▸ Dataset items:
⁂
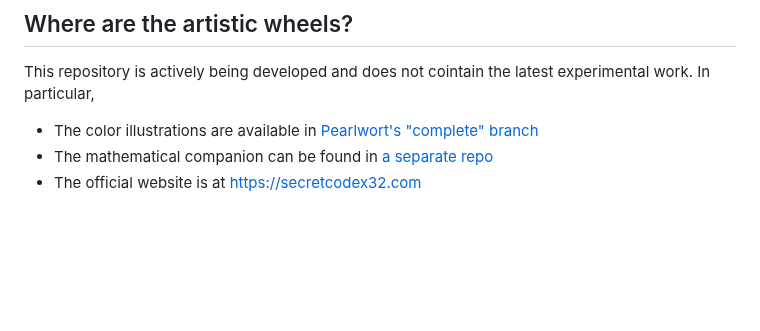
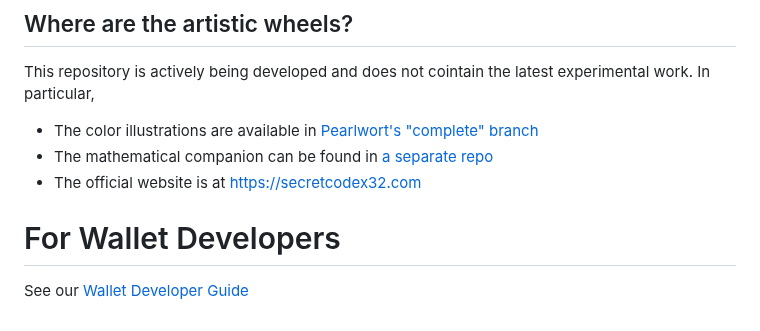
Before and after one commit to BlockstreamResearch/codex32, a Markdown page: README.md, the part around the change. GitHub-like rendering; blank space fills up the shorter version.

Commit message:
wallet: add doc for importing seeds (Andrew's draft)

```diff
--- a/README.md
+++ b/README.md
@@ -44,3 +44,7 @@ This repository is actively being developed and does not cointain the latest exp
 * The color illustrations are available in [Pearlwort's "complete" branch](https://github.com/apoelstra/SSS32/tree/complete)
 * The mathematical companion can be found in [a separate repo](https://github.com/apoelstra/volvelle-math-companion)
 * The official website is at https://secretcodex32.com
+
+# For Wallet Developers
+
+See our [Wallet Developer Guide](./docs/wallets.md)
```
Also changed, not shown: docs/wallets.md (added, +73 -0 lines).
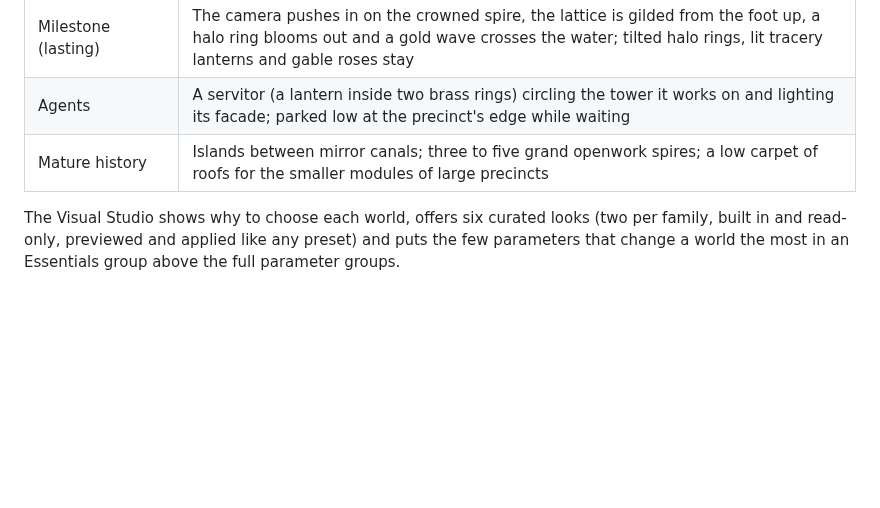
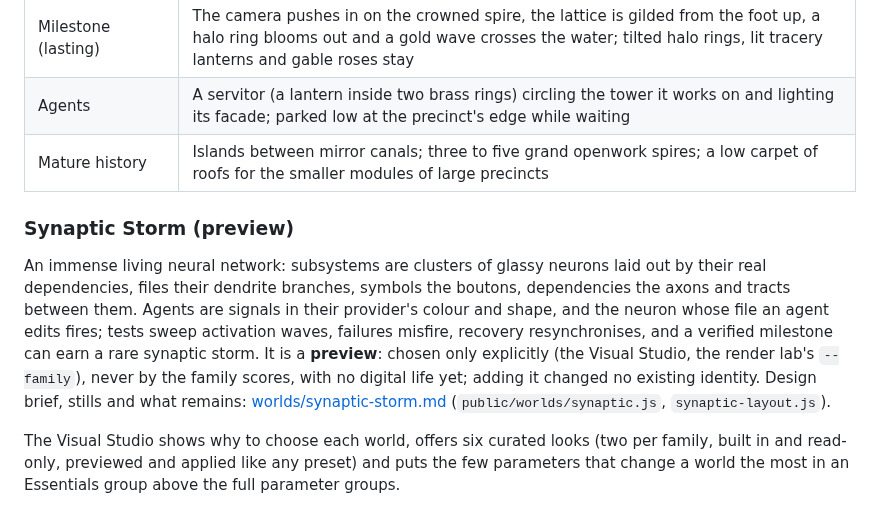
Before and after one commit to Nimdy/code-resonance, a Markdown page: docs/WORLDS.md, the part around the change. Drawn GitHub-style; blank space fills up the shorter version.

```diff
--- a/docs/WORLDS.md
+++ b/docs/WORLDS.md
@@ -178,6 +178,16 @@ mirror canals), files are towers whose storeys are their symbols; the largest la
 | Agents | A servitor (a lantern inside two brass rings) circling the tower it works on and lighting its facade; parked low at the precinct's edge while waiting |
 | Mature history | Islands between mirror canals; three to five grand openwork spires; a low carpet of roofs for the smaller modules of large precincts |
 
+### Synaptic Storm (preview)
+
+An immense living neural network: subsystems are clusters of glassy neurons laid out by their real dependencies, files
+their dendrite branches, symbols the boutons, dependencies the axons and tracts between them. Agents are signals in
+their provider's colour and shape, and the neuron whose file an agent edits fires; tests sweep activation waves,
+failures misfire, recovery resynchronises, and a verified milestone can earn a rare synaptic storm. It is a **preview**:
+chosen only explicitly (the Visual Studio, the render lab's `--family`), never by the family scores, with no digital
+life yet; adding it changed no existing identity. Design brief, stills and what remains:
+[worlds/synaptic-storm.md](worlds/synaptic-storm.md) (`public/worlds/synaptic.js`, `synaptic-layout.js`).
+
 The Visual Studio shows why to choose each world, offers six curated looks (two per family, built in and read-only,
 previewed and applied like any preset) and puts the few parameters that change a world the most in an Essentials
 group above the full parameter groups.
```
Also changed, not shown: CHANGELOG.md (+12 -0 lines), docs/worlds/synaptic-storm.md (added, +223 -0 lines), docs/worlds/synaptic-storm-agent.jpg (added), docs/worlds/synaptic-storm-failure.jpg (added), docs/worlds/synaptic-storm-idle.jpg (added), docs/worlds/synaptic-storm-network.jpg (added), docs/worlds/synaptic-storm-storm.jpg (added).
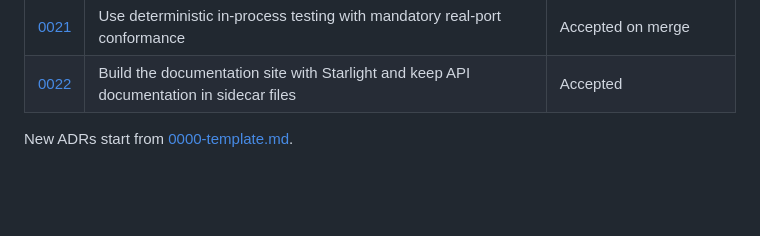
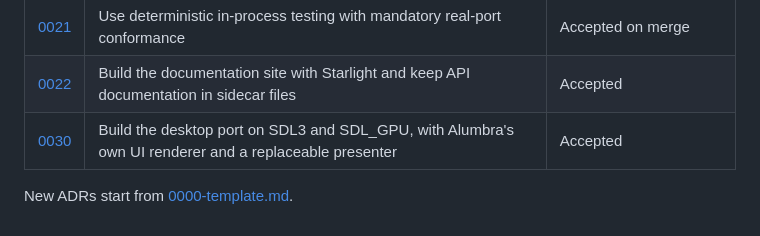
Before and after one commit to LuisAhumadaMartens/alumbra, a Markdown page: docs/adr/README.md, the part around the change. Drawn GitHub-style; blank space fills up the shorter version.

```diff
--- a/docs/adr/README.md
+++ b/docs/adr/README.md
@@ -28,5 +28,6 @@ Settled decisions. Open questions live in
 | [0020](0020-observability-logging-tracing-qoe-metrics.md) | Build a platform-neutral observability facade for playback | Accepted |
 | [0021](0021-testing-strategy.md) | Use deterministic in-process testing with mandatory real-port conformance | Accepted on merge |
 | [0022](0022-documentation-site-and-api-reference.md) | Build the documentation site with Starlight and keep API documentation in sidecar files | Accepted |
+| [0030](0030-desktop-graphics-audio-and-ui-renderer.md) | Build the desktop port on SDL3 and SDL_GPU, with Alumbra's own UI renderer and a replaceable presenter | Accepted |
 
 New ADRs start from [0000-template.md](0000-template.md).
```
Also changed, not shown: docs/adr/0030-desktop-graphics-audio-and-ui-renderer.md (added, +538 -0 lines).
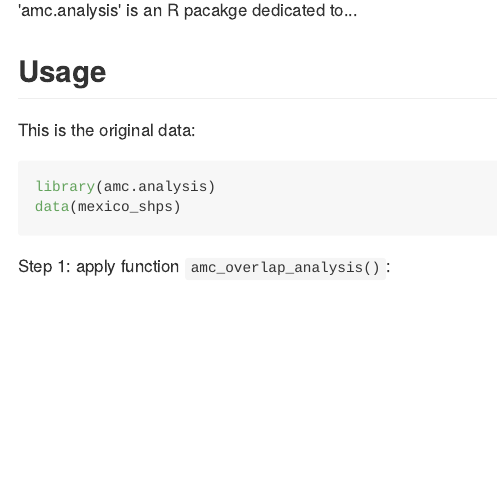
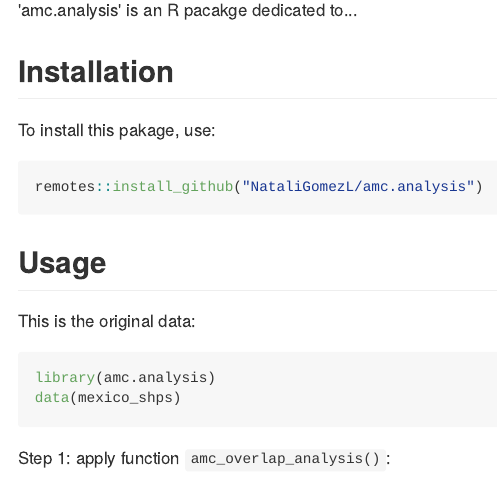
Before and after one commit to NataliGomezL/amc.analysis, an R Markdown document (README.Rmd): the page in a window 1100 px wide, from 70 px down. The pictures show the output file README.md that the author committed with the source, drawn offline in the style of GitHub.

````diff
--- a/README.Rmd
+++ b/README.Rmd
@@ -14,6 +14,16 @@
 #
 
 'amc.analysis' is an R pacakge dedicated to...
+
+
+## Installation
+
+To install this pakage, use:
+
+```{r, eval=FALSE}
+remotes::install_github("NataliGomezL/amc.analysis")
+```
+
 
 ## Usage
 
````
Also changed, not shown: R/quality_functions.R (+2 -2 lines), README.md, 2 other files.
⁂
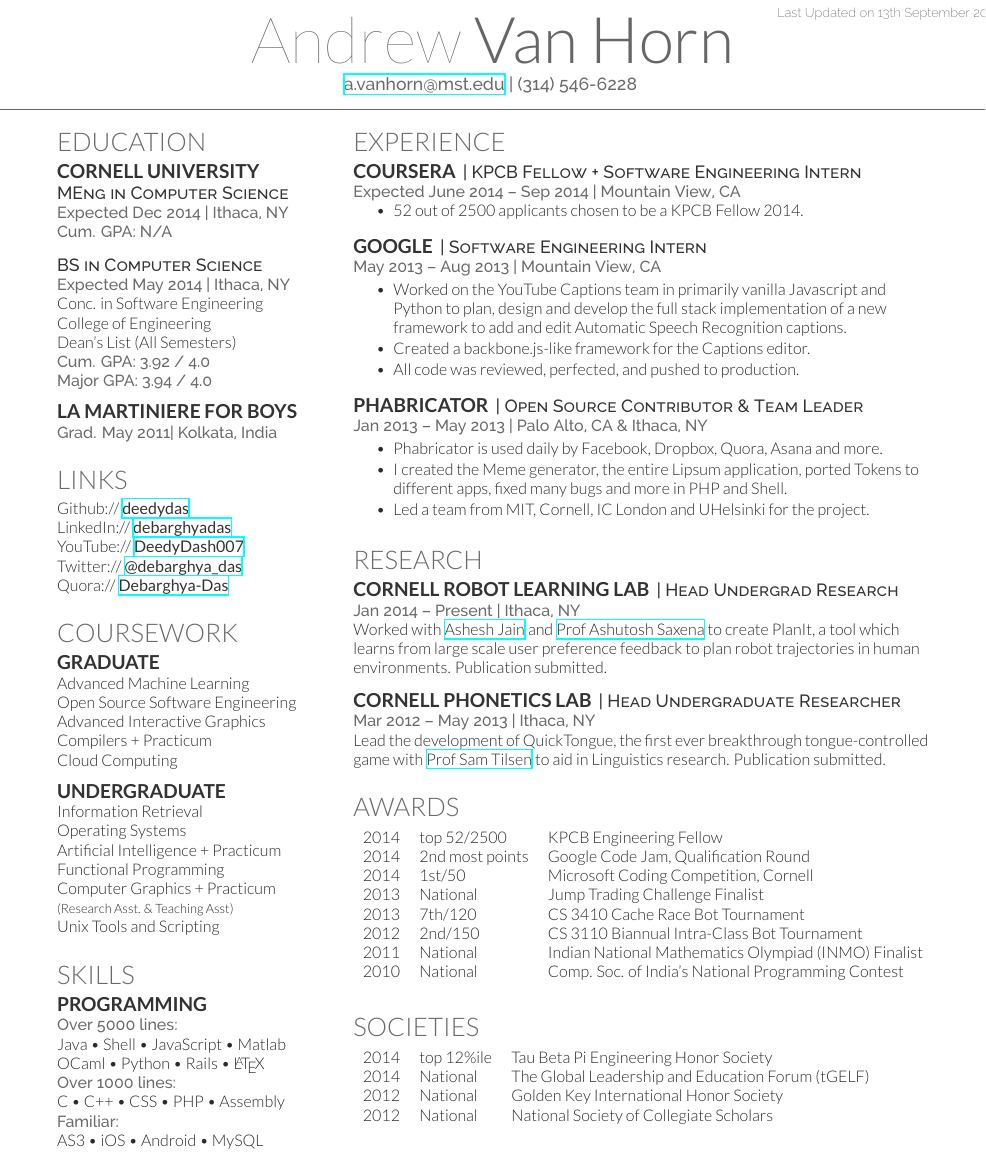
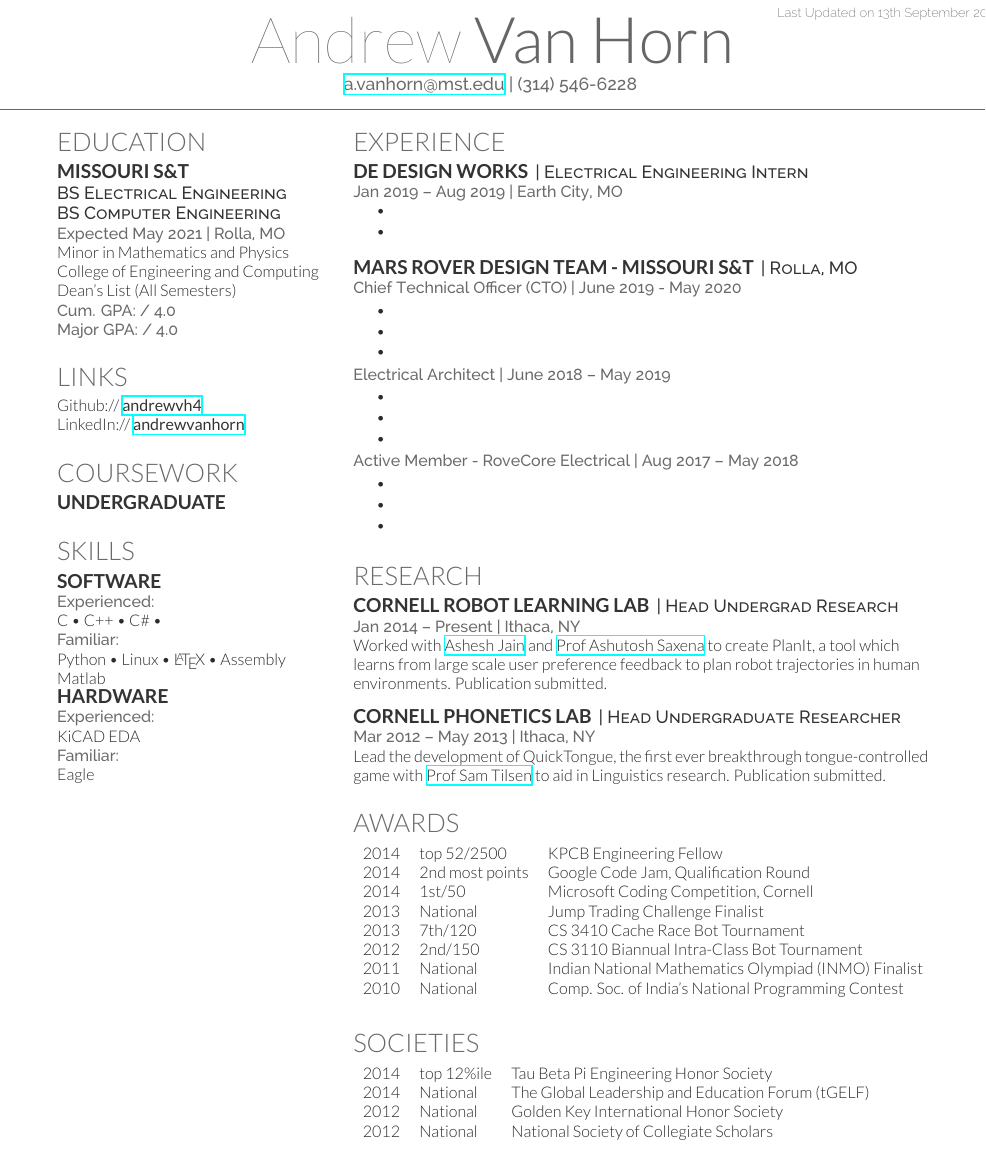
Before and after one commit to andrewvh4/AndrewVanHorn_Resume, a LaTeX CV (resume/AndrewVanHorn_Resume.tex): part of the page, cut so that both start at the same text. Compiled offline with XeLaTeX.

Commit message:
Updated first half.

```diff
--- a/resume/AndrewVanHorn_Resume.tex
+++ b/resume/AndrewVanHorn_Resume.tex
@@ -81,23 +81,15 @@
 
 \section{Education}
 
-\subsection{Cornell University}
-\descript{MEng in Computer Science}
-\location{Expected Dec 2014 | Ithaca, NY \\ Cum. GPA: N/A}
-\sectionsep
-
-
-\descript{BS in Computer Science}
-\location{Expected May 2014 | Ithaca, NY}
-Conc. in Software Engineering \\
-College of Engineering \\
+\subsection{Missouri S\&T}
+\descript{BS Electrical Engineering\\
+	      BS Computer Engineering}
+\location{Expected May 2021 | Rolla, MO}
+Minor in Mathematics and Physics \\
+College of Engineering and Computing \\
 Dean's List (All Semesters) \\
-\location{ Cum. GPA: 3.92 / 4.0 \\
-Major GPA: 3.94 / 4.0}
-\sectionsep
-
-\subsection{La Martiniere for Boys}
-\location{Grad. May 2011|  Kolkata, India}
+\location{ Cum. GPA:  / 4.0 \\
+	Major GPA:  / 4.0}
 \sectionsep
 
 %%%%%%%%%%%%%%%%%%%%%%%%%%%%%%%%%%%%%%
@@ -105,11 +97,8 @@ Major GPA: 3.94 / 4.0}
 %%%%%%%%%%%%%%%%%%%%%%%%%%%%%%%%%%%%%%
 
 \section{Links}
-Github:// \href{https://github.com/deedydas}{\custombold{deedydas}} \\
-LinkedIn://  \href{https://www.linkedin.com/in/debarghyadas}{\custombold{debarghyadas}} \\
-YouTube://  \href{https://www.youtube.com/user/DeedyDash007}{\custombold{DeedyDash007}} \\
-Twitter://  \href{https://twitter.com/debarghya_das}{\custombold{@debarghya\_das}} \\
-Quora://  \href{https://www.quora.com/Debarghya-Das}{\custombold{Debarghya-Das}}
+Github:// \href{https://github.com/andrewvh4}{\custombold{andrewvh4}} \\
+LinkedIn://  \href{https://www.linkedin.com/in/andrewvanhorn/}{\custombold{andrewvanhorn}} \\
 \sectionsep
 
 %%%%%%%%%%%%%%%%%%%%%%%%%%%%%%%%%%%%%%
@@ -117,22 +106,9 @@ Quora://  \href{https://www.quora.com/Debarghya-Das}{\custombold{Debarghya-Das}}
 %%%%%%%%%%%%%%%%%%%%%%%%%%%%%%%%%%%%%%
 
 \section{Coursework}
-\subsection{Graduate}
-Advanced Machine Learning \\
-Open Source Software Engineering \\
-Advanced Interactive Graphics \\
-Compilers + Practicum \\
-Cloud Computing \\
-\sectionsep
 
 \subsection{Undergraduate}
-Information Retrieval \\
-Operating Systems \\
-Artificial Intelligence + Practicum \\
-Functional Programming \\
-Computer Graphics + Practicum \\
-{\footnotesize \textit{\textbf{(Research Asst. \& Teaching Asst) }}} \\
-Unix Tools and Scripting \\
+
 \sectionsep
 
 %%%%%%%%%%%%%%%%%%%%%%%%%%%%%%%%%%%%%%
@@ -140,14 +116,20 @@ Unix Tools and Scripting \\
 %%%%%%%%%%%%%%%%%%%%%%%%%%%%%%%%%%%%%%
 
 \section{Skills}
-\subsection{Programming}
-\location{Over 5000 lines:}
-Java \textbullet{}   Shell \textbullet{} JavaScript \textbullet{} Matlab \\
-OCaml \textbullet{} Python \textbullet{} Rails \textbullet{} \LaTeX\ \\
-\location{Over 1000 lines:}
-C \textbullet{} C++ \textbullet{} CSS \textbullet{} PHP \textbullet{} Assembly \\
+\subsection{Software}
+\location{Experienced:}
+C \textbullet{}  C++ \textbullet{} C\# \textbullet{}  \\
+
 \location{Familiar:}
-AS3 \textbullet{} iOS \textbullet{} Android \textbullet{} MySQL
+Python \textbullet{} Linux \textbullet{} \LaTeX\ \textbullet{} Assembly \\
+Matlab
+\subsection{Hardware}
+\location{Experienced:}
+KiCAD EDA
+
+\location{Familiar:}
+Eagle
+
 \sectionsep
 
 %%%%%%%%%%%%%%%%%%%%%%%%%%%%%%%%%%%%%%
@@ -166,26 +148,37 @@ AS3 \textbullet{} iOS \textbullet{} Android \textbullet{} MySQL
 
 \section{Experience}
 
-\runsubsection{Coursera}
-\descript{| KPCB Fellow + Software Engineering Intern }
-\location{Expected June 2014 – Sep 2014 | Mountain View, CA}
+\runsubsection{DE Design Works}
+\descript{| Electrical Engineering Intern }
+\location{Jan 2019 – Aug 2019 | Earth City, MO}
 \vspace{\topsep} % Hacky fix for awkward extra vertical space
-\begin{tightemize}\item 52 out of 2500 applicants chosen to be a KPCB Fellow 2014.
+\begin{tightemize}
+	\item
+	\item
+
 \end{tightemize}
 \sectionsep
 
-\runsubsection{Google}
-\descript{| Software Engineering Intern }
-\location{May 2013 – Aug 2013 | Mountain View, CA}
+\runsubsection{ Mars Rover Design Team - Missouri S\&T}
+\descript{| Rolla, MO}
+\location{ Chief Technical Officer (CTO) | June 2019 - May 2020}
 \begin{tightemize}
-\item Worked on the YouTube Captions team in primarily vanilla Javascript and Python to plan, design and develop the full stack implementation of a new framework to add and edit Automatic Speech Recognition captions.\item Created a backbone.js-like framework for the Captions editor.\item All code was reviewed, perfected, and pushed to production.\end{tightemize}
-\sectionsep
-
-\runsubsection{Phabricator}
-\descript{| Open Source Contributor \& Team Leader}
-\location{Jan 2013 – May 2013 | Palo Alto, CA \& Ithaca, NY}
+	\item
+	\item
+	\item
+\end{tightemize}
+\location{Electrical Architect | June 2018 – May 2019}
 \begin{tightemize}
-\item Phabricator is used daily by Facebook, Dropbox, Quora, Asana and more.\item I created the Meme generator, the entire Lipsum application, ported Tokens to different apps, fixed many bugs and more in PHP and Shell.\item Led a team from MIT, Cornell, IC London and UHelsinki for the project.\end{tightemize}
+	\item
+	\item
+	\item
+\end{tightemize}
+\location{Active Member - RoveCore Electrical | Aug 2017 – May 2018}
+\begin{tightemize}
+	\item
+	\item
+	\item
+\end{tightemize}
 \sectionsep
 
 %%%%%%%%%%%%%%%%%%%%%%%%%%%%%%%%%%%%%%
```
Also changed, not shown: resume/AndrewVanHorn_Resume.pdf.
⁂
▸ TASK DESCRIPTION: When a line of the records holds the word "textbullet", copy that line.

▸ FINISHED EXERCISE:
-Java \textbullet{}   Shell \textbullet{} JavaScript \textbullet{} Matlab \\
-OCaml \textbullet{} Python \textbullet{} Rails \textbullet{} \LaTeX\ \\
-C \textbullet{} C++ \textbullet{} CSS \textbullet{} PHP \textbullet{} Assembly \\
+C \textbullet{}  C++ \textbullet{} C\# \textbullet{}  \\
-AS3 \textbullet{} iOS \textbullet{} Android \textbullet{} MySQL
+Python \textbullet{} Linux \textbullet{} \LaTeX\ \textbullet{} Assembly \\
@@ -166,26 +148,37 @@ AS3 \textbullet{} iOS \textbullet{} Android \textbullet{} MySQL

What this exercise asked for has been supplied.